Other career development options include:
Alison – This is another I’ve personally used myself. They offer free courses in a variety of areas, from business and marketing to IT, science and lifestyle. They stay open by offering premium options (like a formal certificate when you complete a course) for a fee.
Udemy – I wanna say I’ve caught a quick free course here a while back. However, most of these are paid courses, ranging in price from a little to a lot. Sometimes, you can catch ’em when they’re having a great deal (like 90% off!). The categories are many and you should be able to find a course that fits your needs.
Duolingo offers free language lessons, if that’s on your radar. I’m a member of this site, but neither my sons nor I have signed in for a while. The lessons provide visuals and audio, so you can learn word association and know you’re using correct pronunciation.
The Muse, a career resource and resume site, offers lists of free and/or cheap career development courses also. One of these can be found here (the rest are in the ‘tools and resources’ section of the site). Some of these are the free courses made available by well-regarded universities, like MIT coding classes and Harvard business lessons.
Honestly, had I known about all of these free learning opportunities a few years ago, I would’ve chosen them over going back to college. Considering my career was built largely off of what I already knew and picked up (mostly for free) along the way, it could’ve saved me a ton of money and debt. I turned down good jobs to stay in school. With courses like the ones listed here, I wouldn’t have had to. Plus, I could have customized my whole learning experience.
But, live and learn. The career development options are many and there’s something for every budget.
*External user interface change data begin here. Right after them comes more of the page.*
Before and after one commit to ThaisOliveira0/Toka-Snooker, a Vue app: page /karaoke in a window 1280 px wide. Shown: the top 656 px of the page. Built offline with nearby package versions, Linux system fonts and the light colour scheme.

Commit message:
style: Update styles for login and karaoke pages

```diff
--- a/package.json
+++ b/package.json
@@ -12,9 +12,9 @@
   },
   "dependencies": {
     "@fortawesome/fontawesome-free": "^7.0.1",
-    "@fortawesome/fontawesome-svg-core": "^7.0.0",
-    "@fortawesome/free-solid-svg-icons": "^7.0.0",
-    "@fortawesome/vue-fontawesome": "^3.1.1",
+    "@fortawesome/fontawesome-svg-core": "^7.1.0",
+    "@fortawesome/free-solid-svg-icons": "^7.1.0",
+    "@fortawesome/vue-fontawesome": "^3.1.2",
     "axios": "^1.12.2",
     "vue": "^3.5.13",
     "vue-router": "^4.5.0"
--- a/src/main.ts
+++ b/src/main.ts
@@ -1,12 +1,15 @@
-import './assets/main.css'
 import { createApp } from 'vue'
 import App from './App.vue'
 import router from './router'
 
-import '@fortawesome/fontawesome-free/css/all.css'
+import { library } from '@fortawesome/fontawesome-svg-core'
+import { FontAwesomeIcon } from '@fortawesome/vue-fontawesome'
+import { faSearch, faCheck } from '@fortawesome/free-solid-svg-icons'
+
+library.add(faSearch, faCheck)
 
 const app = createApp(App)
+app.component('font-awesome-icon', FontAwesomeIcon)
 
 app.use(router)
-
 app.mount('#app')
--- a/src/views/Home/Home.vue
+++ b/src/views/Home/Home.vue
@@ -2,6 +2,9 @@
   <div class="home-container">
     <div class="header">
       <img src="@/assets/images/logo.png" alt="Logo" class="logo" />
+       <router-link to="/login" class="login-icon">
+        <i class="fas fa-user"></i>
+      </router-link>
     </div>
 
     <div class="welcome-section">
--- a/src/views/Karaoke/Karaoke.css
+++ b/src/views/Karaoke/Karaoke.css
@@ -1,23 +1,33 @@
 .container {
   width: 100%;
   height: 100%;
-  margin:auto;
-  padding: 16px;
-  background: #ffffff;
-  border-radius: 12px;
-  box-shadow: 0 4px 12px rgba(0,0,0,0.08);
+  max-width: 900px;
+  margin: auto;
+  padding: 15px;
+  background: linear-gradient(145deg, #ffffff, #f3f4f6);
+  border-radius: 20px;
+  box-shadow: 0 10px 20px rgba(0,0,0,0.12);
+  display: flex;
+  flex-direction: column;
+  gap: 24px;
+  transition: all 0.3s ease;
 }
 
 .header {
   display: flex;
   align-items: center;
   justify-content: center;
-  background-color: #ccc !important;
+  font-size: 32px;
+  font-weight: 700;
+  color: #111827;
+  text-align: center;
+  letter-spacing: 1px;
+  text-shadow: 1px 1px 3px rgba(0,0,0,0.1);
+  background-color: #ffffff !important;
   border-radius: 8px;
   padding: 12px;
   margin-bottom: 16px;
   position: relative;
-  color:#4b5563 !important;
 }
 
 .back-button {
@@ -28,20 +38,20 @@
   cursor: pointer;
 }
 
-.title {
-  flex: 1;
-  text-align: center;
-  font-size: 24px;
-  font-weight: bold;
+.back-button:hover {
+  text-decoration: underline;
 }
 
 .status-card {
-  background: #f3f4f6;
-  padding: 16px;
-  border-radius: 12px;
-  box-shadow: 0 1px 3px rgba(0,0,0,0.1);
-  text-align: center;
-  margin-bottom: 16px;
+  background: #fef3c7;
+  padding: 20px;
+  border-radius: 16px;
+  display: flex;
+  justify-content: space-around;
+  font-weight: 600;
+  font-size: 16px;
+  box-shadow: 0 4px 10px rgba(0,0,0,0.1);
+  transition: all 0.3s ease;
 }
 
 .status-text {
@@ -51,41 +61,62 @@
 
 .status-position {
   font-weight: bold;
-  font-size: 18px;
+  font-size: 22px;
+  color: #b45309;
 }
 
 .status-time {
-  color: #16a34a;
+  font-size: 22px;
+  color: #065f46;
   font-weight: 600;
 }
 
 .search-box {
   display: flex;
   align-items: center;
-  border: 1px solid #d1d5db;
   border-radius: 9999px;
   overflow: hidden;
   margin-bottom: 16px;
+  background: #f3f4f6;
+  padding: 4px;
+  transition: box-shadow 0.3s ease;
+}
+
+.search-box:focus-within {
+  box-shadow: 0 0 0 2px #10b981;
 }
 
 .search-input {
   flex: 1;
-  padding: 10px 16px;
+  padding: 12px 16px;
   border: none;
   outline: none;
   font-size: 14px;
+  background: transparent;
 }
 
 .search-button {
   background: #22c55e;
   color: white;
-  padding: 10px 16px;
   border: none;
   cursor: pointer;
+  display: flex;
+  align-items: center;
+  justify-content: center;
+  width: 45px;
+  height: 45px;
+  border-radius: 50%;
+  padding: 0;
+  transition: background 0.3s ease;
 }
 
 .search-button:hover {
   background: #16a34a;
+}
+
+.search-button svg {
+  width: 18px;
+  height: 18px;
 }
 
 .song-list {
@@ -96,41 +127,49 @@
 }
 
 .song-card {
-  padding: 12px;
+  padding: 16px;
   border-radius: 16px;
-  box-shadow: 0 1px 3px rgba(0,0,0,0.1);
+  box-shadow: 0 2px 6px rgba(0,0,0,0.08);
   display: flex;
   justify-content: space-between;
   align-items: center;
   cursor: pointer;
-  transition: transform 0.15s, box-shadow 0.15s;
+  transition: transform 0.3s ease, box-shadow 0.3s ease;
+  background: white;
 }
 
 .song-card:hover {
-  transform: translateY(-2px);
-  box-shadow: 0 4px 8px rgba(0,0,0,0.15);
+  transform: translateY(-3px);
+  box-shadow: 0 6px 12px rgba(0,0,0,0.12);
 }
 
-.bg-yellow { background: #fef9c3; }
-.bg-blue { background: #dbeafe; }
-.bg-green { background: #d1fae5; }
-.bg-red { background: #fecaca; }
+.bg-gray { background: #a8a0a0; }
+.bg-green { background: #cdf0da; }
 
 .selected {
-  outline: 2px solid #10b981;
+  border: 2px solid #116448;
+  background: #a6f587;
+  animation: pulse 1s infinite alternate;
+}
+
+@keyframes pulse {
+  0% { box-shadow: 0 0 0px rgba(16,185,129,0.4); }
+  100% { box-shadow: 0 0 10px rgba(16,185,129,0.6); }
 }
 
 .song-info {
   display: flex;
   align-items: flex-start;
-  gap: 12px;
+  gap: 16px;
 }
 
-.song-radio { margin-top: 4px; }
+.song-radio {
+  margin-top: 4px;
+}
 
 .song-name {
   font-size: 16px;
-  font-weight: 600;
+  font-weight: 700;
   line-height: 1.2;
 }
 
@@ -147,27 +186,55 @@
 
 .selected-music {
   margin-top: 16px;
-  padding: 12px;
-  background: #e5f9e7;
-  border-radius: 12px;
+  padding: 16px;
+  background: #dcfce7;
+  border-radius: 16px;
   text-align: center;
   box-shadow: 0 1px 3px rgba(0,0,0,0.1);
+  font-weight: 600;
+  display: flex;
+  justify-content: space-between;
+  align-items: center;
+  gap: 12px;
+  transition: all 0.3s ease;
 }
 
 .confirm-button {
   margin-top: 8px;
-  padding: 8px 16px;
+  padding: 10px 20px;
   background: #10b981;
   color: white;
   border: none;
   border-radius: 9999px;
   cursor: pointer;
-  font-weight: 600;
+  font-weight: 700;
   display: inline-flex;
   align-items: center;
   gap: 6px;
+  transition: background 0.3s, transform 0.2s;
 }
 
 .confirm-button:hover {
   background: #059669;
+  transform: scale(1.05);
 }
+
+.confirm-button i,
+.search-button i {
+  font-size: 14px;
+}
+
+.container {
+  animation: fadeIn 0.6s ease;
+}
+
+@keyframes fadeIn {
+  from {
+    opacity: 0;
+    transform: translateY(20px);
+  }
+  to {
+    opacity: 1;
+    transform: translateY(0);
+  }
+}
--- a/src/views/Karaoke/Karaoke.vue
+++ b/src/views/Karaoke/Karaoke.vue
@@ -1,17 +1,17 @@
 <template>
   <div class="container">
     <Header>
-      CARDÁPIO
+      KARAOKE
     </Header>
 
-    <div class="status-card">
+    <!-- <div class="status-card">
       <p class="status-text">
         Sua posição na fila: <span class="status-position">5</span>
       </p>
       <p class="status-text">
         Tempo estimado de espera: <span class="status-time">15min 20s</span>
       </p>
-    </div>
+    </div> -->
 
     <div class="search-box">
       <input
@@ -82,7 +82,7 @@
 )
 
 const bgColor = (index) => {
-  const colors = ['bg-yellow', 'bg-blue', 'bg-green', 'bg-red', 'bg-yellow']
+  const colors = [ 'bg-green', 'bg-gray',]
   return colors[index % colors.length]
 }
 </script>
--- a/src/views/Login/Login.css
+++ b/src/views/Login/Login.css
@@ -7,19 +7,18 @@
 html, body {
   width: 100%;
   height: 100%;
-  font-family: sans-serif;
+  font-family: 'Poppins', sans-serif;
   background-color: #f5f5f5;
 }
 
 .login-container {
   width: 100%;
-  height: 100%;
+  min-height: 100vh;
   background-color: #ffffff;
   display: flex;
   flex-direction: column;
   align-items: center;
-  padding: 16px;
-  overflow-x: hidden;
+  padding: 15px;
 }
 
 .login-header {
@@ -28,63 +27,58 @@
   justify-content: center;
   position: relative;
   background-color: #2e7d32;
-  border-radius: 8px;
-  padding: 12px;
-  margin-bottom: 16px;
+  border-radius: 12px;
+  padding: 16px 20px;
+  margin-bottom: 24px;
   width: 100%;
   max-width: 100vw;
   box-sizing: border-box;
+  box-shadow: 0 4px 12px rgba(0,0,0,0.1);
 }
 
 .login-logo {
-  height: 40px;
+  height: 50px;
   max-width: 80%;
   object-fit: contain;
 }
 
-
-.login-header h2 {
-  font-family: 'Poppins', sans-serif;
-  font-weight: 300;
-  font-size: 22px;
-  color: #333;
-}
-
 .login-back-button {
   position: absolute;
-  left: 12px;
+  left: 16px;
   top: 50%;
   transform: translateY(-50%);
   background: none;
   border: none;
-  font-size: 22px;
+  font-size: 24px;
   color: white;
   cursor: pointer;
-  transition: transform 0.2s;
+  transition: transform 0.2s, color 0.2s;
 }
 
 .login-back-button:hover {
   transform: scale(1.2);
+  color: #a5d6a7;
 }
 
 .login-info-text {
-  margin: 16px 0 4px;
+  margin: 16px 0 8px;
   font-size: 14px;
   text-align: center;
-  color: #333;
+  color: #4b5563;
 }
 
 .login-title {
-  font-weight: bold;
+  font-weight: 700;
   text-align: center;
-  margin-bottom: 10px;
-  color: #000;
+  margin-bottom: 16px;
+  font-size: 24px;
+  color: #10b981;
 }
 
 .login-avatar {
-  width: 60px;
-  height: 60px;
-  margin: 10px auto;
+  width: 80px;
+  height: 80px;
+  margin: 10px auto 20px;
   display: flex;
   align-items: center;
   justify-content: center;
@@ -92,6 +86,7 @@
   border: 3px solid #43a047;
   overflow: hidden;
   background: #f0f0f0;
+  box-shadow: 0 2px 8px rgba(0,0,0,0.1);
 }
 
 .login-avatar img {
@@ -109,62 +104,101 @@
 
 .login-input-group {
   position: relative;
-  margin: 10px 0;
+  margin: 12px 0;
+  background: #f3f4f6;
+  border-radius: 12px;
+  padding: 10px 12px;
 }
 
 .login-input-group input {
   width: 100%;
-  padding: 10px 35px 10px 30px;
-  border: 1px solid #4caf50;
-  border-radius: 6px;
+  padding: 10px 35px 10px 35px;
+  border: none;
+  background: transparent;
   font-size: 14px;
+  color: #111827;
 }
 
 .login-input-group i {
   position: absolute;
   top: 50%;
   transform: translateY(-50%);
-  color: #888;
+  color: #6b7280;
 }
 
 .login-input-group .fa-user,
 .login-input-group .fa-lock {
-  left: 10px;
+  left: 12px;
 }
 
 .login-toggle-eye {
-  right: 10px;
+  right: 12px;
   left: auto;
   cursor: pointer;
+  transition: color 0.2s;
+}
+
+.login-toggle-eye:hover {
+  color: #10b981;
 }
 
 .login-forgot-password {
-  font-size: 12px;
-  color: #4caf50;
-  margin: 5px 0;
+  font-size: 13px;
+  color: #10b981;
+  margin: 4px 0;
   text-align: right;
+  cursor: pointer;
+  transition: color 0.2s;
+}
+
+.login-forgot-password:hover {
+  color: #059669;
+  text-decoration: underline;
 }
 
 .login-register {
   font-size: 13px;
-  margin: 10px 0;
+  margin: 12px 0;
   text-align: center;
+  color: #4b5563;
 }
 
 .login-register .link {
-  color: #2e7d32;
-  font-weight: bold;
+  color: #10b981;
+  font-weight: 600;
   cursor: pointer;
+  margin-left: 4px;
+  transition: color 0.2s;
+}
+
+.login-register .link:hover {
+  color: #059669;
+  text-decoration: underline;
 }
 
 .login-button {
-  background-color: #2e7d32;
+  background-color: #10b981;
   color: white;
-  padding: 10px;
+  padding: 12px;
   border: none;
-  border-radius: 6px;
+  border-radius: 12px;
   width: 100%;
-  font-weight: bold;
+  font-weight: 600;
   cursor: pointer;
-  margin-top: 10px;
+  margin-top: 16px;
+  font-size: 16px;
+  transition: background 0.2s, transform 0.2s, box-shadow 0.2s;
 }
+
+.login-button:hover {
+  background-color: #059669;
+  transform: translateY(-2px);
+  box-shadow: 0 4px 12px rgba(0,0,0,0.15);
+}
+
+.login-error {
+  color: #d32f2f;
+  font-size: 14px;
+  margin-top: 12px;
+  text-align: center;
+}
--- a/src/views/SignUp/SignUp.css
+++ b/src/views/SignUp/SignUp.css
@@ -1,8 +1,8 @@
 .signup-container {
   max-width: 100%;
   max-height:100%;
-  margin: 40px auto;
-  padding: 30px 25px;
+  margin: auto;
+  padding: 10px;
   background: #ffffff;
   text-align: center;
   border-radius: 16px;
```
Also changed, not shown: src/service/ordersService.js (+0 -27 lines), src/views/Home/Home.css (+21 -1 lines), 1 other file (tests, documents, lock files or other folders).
Have you ever taken an online course? Do you feel you got good value for your time and money?
It has been WAY too long since my last post. 2018 has completely run off with me and I apologize for the delay.
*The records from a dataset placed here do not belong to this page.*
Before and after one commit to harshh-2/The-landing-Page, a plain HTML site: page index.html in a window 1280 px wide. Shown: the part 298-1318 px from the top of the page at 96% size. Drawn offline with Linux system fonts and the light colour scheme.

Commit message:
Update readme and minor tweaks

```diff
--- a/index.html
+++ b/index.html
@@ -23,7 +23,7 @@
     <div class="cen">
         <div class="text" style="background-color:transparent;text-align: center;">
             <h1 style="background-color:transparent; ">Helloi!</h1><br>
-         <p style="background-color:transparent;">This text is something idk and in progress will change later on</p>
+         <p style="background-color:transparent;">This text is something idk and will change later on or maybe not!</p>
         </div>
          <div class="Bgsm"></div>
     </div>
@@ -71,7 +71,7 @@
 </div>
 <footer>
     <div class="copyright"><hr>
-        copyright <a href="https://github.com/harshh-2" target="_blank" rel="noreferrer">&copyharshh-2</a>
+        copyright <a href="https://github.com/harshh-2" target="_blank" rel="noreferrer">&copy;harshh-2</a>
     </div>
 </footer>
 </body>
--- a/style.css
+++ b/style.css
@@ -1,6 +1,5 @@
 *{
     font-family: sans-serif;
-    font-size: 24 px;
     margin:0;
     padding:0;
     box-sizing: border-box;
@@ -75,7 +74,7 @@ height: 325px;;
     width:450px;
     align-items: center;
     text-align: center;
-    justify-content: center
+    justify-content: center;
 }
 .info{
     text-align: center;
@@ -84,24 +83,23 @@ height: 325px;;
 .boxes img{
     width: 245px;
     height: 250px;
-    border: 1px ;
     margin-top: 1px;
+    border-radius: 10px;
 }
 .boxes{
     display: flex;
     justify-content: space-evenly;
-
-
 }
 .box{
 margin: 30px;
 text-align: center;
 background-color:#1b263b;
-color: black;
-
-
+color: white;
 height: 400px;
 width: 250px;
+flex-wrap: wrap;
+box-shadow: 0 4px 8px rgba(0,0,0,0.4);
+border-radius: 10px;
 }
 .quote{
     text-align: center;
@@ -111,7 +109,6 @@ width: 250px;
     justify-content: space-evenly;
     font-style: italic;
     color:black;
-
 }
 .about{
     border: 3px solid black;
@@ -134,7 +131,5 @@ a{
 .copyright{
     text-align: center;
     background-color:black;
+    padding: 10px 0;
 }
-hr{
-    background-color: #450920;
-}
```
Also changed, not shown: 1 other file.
Though the house still isn’t in the shape I’d intended by now, other things have been getting done. The barn is damn near emptied out, the garden mostly planted in, and Summer Break is under way. Oh, and can’t forget the more than doubling of our cat crew…I’m officially a crazy cat lady! Of course, these are all things I should have been chronicling as they happened (otherwise why run a personal blog, right?).
When I renewed my blog a few days ago, I decided to revive and re-structure it. So, some things will be changing while others will be getting more frequent use. The upgraded plan included ads, so those will be a new development. Not sure yet but the theme and layout may change also.
The most important changes, though, will be with the content. New pages, sub-pages and a plan for content that’s useful to readers, more regular-like. The categories will be broadly varied but the idea is to provide great info, resources, and ideas for each of them.
In time, this site should become a place you want to return to, like going to a friend’s house for a glass of tea and good conversation. In the meantime, thanks for bearing with me. 🙂